This is an issue that has been noted by other users too. It could be a consequence of the uncalibrated PID loop. And this printer’s firmware does not have a PID autotune function to clear the problem.
When you print a single solid layer at a low temperature, the filament tends to jam and this evidenced by the “gaps” on the final model.
This is as a result of poor temperature control. The printer does not have a Z-banding issue, but you’ll notice some problems with overhangs.
Given the budget price tag of the Select Mini, you don’t exactly expect the finest prints from it; although they are fairly respectable.
Obviously, you’ll see the layers and intricate details won’t be reproduced, but some good work during post-processing will leave you with a decent-looking final print.
The major features on the Select Mini include the build area which is around 120 x 120 x 120 mm. The height is almost that of a can of coke. 100 microns is the highest print resolution on this printer and it comes with a heated build plate. Meanwhile, the printing speed is 55m/s.
This printer supports both a micro SD Card and USB. According to its manual, the compatible slicing software-the application needed to prepare items for printing- is Repetier-Host, Cura, Simplify3D, and ReplicatorG.
This implies that the Select Mini can actually parse standard GCode and is not limited to proprietary software.
Another good thing about this printer is that it does not need a special filament. It can support any standard 1.75mm spool of ABS or PLA thermoplastic, which gives it an edge over some higher priced 3D printer options.
These two qualities concerning filament and software are almost unheard of at such a price range.
Other 3D printer makers like XYZ printing and M3D Micro tend to have closed filament and software, which confines you to their operational ecosystem in the long term.
The most impressive, if not shocking thing about the Monoprice Select Mini has to be its price. It’s only under $200…I’m not kidding, that’s exactly what it will cost you!
The MonoPrice Select Mini offers similar features as printers in the $500 range. This is what makes it such a game-changer.
Anybody looking to experiment with their first 3D printer would be wise to consider it. At around $200, you’ll almost be making an impulse buy and I don't see the likelihood of you regretting the decision.
The Monoprice comes with a 30-day money back guarantee despite its extremely low price tag. This is followed by a one year warranty once you’ve decided to keep the printer.
I feel like this is a remarkable deal, especially when you consider the durable build of the Mini Select.
The downside of it all is that you only get basic troubleshooting tips and routine 3D printing lessons on the site’s support section.
You have a choice of using an email, phone, live chat, or ticket system to correspond with the support team and get the needed assistance.
This is actually decent support for a printer of its kind! In most cases, budget 3D printer makers don’t want anything more to do with their products once they’ve been purchased. I must commend Monoprice for being a “rare bird” in this regard.
There is no doubt that the Monoprice Select Mini comes with a good amount of limitations. But given its friendly pricing, you can’t help but be intrigued by the decent features it offers.
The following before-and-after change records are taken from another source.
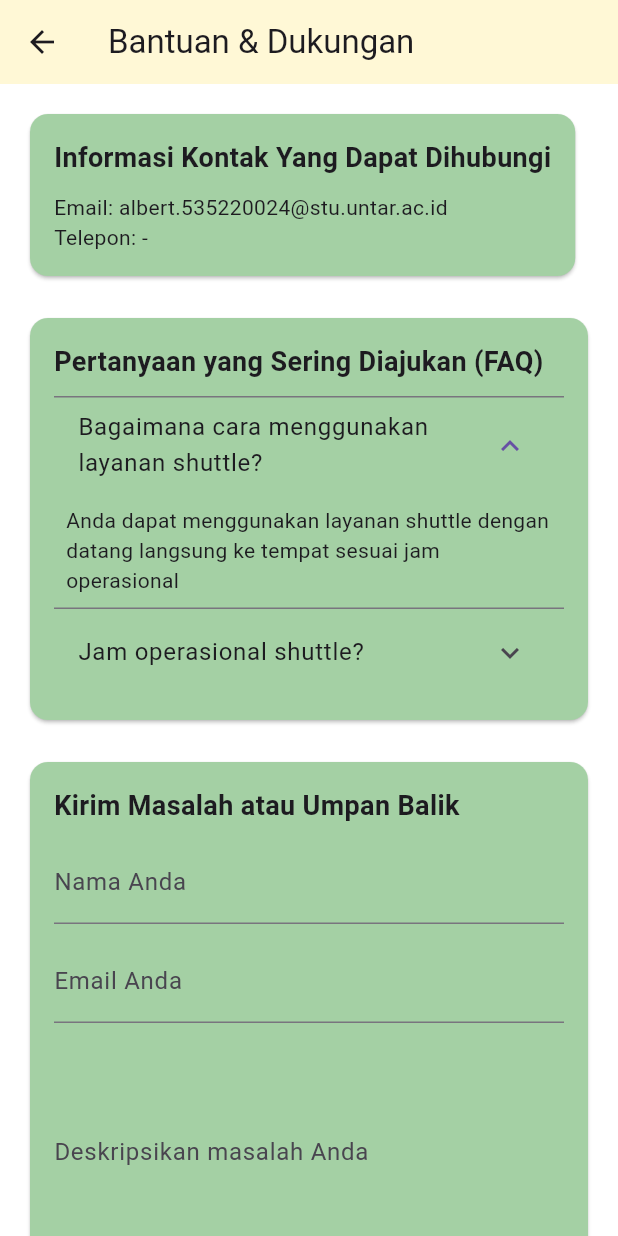
After one commit to BertyAl/FlutterP1, a Flutter app: the HelpSupportScreen screen opened directly, after a tap on "Bagaimana cara menggunakan layanan shutt", on a phone screen of 412 x 824 dp. The commit adds this screen. Run offline on Flutter 3.47's test engine with Material 3 defaults, Android fonts, the phone set to English and light mode, and no system bars; drawn by our look-alikes of flutter_form_builder; our stand-ins replace cloud_firestore, firebase_auth, firebase_core, firebase_storage, flutter_map, form_builder_validators and 2 more; missing offline and left inert: firebase_app_check; accounts and stored records are empty.

Commit message:
Add additional screen Fixed Icon app change  app name

```diff
--- a/lib/screens/parking_utils/selection_button_ui.dart
+++ b/lib/screens/parking_utils/selection_button_ui.dart
@@ -22,7 +22,6 @@ class _SelectionButtonPageState extends State<SelectionButtonPage> {
 
   @override
   void initState() {
-    // TODO: implement initState
     super.initState();
     List<Seat> seats = Provider.of<SelectionButtonProvider>(context, listen: false).selectedSeats;
 
@@ -34,7 +33,6 @@ class _SelectionButtonPageState extends State<SelectionButtonPage> {
 
   @override
   void dispose() {
-    // TODO: implement dispose
     super.dispose();
     searchController.dispose();
   }
--- /dev/null
+++ b/lib/screens/profile_extension_screen/bantuan_screen.dart
@@ -0,0 +1,151 @@
+import 'package:flutter/material.dart';
+import 'package:flutter_form_builder/flutter_form_builder.dart';
+import 'package:form_builder_validators/form_builder_validators.dart';
+
+import '../../utils/colors.dart'; // Import untuk FormBuilderValidators
+
+class HelpSupportScreen extends StatelessWidget {
+  final _formKey = GlobalKey<FormBuilderState>();
+
+  @override
+  Widget build(BuildContext context) {
+    return Scaffold(
+      appBar: AppBar(
+        title: Text('Bantuan & Dukungan'),
+        backgroundColor: main1,
+      ),
+      body: SingleChildScrollView(
+        padding: EdgeInsets.all(16.0),
+        child: Column(
+          crossAxisAlignment: CrossAxisAlignment.start,
+          children: [
+            _buildContactInfo(),
+            SizedBox(height: 20),
+            _buildFAQSection(),
+            SizedBox(height: 20),
+            _buildFeedbackForm(context),
+          ],
+        ),
+      ),
+      backgroundColor: Colors.white,
+    );
+  }
+
+  Widget _buildContactInfo() {
+    return Card(
+      color: upper1,
+      child: Padding(
+        padding: EdgeInsets.all(16.0),
+        child: Column(
+          crossAxisAlignment: CrossAxisAlignment.start,
+          children: [
+            Text(
+              'Informasi Kontak Yang Dapat Dihubungi',
+              style: TextStyle(fontSize: 18, fontWeight: FontWeight.bold),
+            ),
+            SizedBox(height: 10),
+            Text('Email: albert.535220024@stu.untar.ac.id'),
+            Text('Telepon: -'),
+          ],
+        ),
+      ),
+    );
+  }
+
+  Widget _buildFAQSection() {
+    return Card(
+      color: upper1,
+      child: Padding(
+        padding: EdgeInsets.all(16.0),
+        child: Column(
+          crossAxisAlignment: CrossAxisAlignment.start,
+          children: [
+            Text(
+              'Pertanyaan yang Sering Diajukan (FAQ)',
+              style: TextStyle(fontSize: 18, fontWeight: FontWeight.bold),
+            ),
+            SizedBox(height: 10),
+            _buildFAQItem('Bagaimana cara menggunakan layanan shuttle?', 'Anda dapat menggunakan layanan shuttle dengan datang langsung ke tempat sesuai jam operasional'),
+            _buildFAQItem('Jam operasional shuttle?', 'Jadwal Shuttle sudah ada pada halaman yang tersedia'),
+          ],
+        ),
+      ),
+    );
+  }
+
+  Widget _buildFAQItem(String question, String answer) {
+    return ExpansionTile(
+      title: Text(question),
+      children: [
+        Padding(
+          padding: EdgeInsets.all(8.0),
+          child: Text(answer),
+        ),
+      ],
+    );
+  }
+
+  Widget _buildFeedbackForm(BuildContext context) {
+    return Card(
+      color: upper1,
+      child: Padding(
+        padding: EdgeInsets.all(16.0),
+        child: FormBuilder(
+          key: _formKey,
+          child: Column(
+            crossAxisAlignment: CrossAxisAlignment.start,
+            children: [
+              Text(
+                'Kirim Masalah atau Umpan Balik',
+                style: TextStyle(fontSize: 18, fontWeight: FontWeight.bold),
+              ),
+              SizedBox(height: 10),
+              FormBuilderTextField(
+                name: 'name',
+                decoration: InputDecoration(
+                  labelText: 'Nama Anda',
+                ),
+              ),
+              SizedBox(height: 10),
+              FormBuilderTextField(
+                name: 'email',
+                decoration: InputDecoration(
+                  labelText: 'Email Anda',
+                ),
+                validator: FormBuilderValidators.compose([
+                  FormBuilderValidators.required(),
+                  FormBuilderValidators.email(),
+                ]),
+              ),
+              SizedBox(height: 10),
+              FormBuilderTextField(
+                name: 'issue',
+                decoration: InputDecoration(
+                  labelText: 'Deskripsikan masalah Anda',
+                ),
+                maxLines: 5,
+                validator: FormBuilderValidators.required(),
+              ),
+              SizedBox(height: 20),
+              ElevatedButton(
+                style: ElevatedButton.styleFrom(
+                  backgroundColor: Colors.transparent,
+                ),
+                onPressed: () {
+                  if (_formKey.currentState?.saveAndValidate() ?? false) {
+                    final formData = _formKey.currentState?.value;
+                    print('Data Form: $formData');
+                    ScaffoldMessenger.of(context).showSnackBar(
+                      SnackBar(content: Text('Umpan balik berhasil dikirim!')),
+                    );
+                  }
+                },
+                child: Text('Kirim' ,style: TextStyle(color: Colors.black)),
+              ),
+            ],
+          ),
+        ),
+      ),
+    );
+  }
+}
--- a/pubspec.yaml
+++ b/pubspec.yaml
@@ -36,12 +36,9 @@ dependencies:
   firebase_core: ^3.1.0
   firebase_analytics: ^11.0.1
   firebase_auth: ^5.1.0
-  #app_check setelah di upload ke appstore baru dapat menggunakan SHA certificate
   firebase_app_check: ^0.3.0+1
   firebase_storage: ^12.0.1
   cloud_firestore: ^5.0.1
-  # The following adds the Cupertino Icons font to your application.
-  # Use with the CupertinoIcons class for iOS style icons.
   cupertino_icons: ^1.0.6
   book_my_seat: ^1.0.1
   image_picker: ^0.8.7+4
@@ -49,6 +46,8 @@ dependencies:
   google_maps_flutter: ^2.2.0
   flutter_map: ^4.0.0
   latlong2: ^0.8.1
+  flutter_form_builder: ^9.3.0
+  form_builder_validators: ^10.0.1
 
 dev_dependencies:
   flutter_test:
```
Also changed, not shown: lib/screens/order_screen.dart (+122 -124 lines), lib/screens/payment_screen.dart (added, +79 -0 lines), lib/screens/profile_extension_screen/privasi_screen.dart (added, +56 -0 lines), lib/screens/profile_screen.dart (+13 -5 lines), lib/screens/ticket_screen.dart (+55 -24 lines), lib/screens/transportasi_screen.dart (+11 -15 lines), assets/images/logo.png (deleted), pubspec.lock, 2 other files.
It is sturdy, easily portable, and can actually print decent models.
If you are looking to own your first 3D printer, I feel like this would be the best choice to get you acquainted with the industry. You can always check out other printers in this price range before you make your purchase.